- WORK INSTRUCTIONS
Every line that holds the word "panel" needs to be copied from the data below.

- THE RECORDS
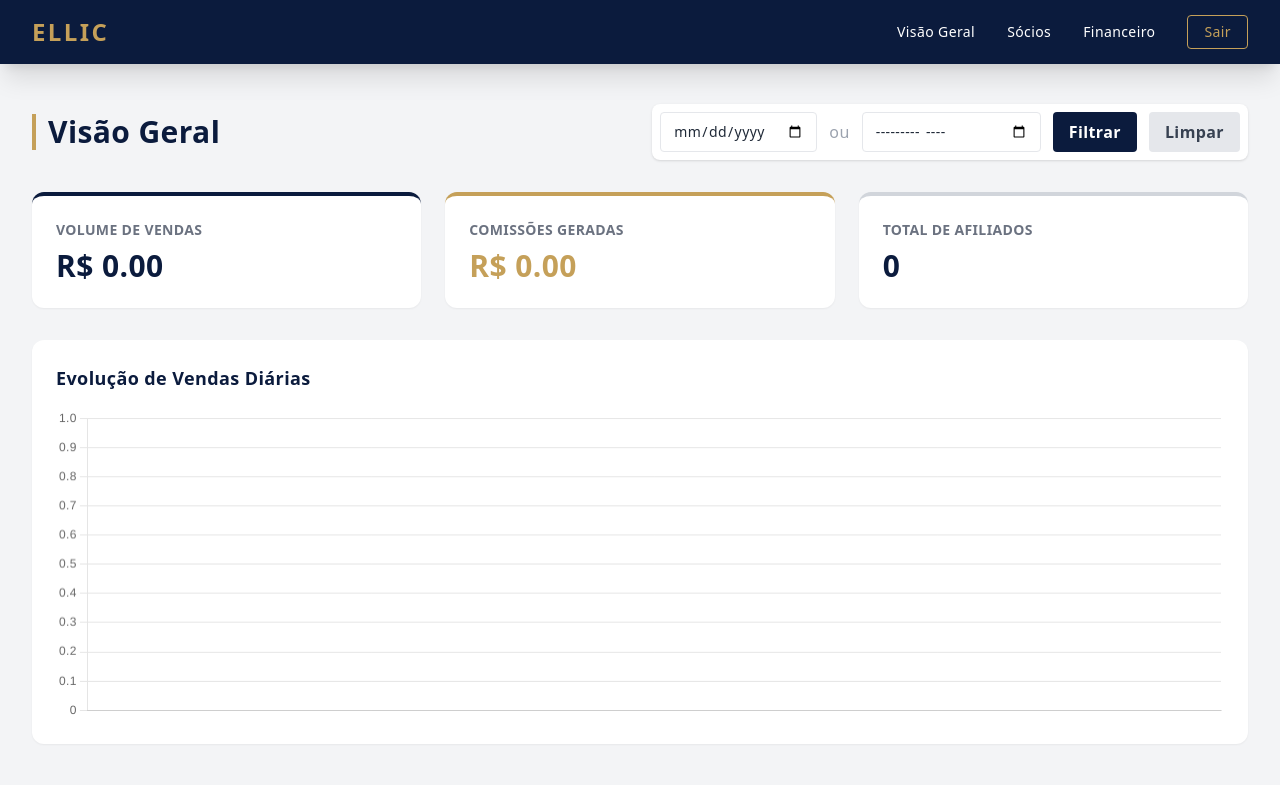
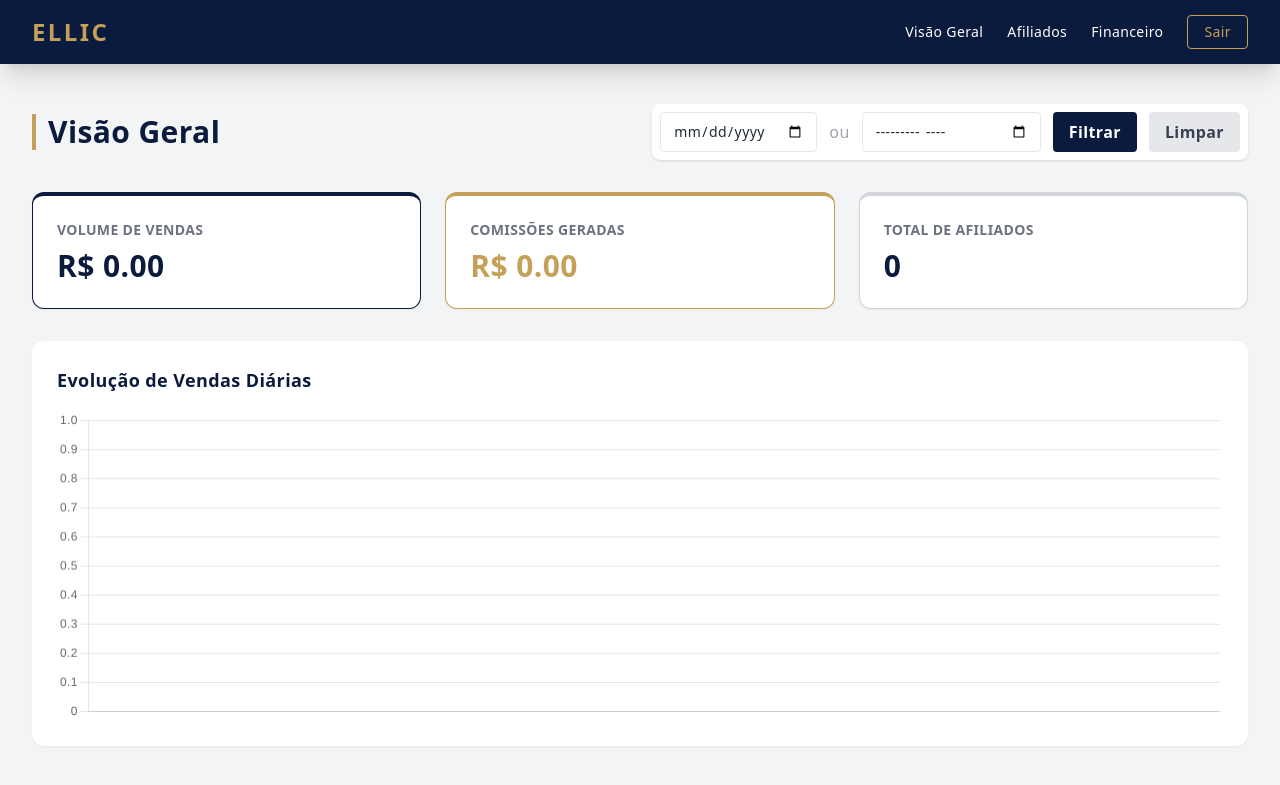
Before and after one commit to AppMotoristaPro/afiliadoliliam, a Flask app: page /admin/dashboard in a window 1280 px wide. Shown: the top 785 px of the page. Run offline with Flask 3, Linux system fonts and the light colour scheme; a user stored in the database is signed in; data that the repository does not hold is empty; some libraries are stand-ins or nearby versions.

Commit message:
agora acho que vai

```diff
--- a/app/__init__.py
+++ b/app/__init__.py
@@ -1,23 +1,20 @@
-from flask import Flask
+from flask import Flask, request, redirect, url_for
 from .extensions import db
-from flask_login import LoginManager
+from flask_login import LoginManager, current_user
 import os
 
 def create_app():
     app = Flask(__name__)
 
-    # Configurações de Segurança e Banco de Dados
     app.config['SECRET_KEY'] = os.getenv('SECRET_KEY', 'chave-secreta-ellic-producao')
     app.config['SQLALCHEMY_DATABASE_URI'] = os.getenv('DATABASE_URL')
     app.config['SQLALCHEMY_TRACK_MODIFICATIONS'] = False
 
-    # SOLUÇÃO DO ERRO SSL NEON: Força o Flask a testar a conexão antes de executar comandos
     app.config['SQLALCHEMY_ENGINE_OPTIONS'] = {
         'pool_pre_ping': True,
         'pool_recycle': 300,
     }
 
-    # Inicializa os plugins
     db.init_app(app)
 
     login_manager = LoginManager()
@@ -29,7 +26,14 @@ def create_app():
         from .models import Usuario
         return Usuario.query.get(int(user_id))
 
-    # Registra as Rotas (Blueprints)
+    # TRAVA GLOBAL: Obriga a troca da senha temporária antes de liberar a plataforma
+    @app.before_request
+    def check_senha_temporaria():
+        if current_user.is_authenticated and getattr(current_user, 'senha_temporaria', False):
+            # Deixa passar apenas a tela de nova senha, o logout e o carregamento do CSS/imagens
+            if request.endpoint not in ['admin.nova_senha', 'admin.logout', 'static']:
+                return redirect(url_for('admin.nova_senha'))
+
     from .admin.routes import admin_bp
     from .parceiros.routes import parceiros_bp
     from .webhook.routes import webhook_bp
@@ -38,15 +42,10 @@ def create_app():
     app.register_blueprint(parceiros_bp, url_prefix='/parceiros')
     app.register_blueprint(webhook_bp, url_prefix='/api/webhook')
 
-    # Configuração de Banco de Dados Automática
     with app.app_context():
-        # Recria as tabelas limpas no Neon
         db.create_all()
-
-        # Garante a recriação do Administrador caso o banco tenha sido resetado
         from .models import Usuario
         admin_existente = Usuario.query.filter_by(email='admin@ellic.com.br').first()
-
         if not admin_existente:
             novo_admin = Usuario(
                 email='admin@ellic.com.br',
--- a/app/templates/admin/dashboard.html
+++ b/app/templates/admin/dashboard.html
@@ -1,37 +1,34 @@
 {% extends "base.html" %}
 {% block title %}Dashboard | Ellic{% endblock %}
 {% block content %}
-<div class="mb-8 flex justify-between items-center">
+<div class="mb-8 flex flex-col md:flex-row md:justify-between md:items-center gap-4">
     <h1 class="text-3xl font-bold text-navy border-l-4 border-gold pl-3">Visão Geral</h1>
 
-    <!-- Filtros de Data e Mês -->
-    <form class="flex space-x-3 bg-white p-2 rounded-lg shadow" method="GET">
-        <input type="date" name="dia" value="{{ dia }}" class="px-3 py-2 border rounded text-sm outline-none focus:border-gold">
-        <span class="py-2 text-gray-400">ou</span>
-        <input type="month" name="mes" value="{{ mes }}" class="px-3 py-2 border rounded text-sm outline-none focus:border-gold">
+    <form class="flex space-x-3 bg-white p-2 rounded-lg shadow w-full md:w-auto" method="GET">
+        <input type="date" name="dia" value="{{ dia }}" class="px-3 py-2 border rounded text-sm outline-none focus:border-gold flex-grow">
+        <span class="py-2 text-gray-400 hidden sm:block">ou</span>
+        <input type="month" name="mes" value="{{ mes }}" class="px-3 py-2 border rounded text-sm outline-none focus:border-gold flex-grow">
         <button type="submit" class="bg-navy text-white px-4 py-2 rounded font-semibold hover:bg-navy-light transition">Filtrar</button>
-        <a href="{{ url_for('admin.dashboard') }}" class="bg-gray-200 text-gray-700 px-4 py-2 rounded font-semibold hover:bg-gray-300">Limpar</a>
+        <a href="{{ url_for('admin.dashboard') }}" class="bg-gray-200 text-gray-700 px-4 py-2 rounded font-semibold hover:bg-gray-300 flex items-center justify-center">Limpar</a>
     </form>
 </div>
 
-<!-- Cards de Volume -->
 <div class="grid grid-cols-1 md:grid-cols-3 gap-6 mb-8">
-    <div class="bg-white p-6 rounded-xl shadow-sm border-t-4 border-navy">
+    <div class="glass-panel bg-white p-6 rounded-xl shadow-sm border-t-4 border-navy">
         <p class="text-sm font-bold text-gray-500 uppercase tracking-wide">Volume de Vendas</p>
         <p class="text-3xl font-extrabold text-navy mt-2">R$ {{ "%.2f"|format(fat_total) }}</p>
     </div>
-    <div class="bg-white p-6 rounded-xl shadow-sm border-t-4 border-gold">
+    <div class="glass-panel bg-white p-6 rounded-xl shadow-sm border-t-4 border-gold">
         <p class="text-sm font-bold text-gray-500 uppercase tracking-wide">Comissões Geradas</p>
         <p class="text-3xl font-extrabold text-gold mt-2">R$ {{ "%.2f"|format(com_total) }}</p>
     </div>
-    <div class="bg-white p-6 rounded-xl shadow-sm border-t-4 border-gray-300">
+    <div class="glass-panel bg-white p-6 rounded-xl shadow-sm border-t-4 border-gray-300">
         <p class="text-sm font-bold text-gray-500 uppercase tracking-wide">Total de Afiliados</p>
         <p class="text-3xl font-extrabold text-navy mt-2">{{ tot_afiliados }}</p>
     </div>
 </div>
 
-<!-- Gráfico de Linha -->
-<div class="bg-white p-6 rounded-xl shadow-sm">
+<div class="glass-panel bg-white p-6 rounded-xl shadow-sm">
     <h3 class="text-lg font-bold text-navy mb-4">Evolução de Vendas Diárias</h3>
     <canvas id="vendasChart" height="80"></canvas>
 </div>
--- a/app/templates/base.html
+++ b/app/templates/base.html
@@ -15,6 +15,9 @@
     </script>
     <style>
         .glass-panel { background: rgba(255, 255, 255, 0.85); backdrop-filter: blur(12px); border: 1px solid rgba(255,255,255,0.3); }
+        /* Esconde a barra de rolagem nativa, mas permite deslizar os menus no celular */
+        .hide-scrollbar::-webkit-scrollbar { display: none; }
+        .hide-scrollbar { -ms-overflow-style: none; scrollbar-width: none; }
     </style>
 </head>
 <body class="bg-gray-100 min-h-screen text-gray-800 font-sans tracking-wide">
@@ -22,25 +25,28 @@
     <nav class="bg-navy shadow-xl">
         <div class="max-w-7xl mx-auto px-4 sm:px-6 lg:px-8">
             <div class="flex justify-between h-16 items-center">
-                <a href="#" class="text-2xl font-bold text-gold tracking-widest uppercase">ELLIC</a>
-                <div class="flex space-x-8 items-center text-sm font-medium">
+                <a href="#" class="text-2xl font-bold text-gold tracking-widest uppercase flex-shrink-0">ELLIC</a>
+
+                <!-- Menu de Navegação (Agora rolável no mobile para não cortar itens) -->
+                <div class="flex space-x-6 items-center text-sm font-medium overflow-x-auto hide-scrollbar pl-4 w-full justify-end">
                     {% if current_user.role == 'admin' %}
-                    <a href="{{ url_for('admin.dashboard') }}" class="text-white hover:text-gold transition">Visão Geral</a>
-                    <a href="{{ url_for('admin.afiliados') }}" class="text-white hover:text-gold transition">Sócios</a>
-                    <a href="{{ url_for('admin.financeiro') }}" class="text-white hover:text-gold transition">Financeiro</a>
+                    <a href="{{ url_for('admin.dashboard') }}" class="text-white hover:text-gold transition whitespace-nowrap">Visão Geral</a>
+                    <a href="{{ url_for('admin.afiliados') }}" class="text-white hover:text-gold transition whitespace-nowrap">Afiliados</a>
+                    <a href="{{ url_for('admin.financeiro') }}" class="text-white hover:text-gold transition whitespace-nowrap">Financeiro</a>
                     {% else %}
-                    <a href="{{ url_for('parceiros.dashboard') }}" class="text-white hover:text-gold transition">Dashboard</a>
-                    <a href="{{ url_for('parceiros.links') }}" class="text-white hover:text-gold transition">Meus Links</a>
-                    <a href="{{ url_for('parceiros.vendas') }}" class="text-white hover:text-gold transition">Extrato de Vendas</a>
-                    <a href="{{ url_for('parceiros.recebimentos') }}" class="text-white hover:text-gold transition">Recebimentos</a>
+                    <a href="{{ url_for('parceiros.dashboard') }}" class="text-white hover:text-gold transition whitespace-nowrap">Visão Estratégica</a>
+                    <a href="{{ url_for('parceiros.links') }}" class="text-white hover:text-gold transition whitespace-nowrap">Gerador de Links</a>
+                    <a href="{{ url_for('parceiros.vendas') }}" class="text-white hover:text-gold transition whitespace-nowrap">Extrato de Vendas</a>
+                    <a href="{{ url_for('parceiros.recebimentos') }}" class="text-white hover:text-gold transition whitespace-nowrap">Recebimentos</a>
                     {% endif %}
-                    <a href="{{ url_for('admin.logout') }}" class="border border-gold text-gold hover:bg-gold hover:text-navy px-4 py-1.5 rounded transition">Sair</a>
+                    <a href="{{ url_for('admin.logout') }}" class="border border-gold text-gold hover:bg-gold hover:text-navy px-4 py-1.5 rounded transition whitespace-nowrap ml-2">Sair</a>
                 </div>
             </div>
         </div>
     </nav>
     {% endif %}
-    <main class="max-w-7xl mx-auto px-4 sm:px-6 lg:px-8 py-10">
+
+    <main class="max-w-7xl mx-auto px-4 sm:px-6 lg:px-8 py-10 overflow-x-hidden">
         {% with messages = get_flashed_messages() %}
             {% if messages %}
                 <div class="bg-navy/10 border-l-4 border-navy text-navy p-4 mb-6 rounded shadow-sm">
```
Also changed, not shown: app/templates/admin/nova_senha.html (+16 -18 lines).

- YOUR RESPONSE
+    <div class="glass-panel bg-white p-6 rounded-xl shadow-sm border-t-4 border-navy">
+    <div class="glass-panel bg-white p-6 rounded-xl shadow-sm border-t-4 border-gold">
+    <div class="glass-panel bg-white p-6 rounded-xl shadow-sm border-t-4 border-gray-300">
+<div class="glass-panel bg-white p-6 rounded-xl shadow-sm">
         .glass-panel { background: rgba(255, 255, 255, 0.85); backdrop-filter: blur(12px); border: 1px solid rgba(255,255,255,0.3); }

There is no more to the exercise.